"My mission is a recovery plan and the timeframe is two years," he said.

The country's hope of 1.2 percent growth for 2013 was recently dashed as figures indicated the economy will probably expand by just 0.8 percent next year.

With unemployment passing 10 percent for the first time since 2002 and increasing, the French leader tried to persuade the public that an increase in taxes would help lower the budget deficit to 3 percent of GDP in 2013.

"Thirty billion [euros] must be found," said Hollande.

He added that all the ministries, with the exception of education, security and justice, would have to reduce their costs by a total of €10 billion. Companies will contribute an additional €10 billion in taxes, with the remaining €10 billion levied on households.

Tax the rich

He also reaffirmed a new 75 percent tax on people earning more than €1 million a year, reportedly causing a stir among some of France's wealthiest.

The tax would affect between 2,000 to 3,000 people.

On Saturday, France's richest individual, Bernard Arnault of the luxury goods consortium LVMH, said he would apply for Belgian dual citizenship, according to the Belgian daily, La Libre Belgique.

Arnault says his decision has nothing to do with the 75 percent tax and that his fiscal homestead would remain in France.

Hollande on TV noted there would be no exceptions on the wealthy and said: "He [Arnault] must weigh up what it means to seek another nationality because we are proud to be French."

France's economy has failed to expand in the past three quarters and just over 3 million people are now unemployed.

In August, troubled car-maker Peugeot Citroen announced it would cut some 8,000 jobs in the country, with labour unions threatening widespread strikes if the government does not intervene.

Hollande said he would reverse the unemployment curve by 2014 and promised to create an additional 100,000 new jobs before the end of the year.
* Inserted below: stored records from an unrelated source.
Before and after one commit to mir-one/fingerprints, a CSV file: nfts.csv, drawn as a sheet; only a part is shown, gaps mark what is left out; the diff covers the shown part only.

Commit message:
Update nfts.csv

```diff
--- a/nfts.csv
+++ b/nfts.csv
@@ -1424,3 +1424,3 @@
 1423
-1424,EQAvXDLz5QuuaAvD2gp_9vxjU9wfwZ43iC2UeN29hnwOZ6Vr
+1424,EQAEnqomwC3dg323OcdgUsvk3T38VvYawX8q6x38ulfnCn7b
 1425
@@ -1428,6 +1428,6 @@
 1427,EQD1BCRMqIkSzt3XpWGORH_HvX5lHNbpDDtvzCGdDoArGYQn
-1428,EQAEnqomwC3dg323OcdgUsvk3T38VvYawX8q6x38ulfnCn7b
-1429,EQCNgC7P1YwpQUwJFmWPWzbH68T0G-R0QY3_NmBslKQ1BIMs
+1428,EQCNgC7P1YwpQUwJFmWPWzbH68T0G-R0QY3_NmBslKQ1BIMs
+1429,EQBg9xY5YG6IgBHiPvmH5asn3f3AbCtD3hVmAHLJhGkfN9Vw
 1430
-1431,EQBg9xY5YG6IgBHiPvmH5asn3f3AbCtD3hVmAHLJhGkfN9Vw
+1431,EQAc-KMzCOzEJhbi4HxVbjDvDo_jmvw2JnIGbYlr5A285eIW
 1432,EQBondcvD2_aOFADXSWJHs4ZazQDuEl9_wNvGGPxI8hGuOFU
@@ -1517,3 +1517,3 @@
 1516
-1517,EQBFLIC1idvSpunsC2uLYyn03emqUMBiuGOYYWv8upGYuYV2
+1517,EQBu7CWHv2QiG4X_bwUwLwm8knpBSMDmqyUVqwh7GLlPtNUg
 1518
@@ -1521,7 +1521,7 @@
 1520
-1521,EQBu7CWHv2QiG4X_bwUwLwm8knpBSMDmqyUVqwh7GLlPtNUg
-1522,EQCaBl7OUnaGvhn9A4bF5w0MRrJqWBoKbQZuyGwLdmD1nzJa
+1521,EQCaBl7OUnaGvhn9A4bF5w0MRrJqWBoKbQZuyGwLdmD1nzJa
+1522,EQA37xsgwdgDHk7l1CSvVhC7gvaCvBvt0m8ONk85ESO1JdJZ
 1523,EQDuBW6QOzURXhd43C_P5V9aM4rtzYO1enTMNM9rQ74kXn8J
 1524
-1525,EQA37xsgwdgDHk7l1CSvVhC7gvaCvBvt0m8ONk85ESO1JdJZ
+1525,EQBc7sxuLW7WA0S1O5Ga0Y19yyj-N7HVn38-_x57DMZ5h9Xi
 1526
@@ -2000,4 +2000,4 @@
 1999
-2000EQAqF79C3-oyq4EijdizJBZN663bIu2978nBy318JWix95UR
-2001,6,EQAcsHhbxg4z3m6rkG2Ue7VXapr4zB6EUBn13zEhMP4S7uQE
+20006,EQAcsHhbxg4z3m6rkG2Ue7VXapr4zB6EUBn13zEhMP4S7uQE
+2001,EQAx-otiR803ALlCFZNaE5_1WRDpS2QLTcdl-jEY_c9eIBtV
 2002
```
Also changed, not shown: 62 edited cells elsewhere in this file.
His government will also pressure businesses and unions to quickly reform the labour market. Should the two fail to put forward viable proposals that would offer greater worker protection but allow companies to be more flexible in hiring and firing, he said his government would intervene to impose the labour market reforms itself.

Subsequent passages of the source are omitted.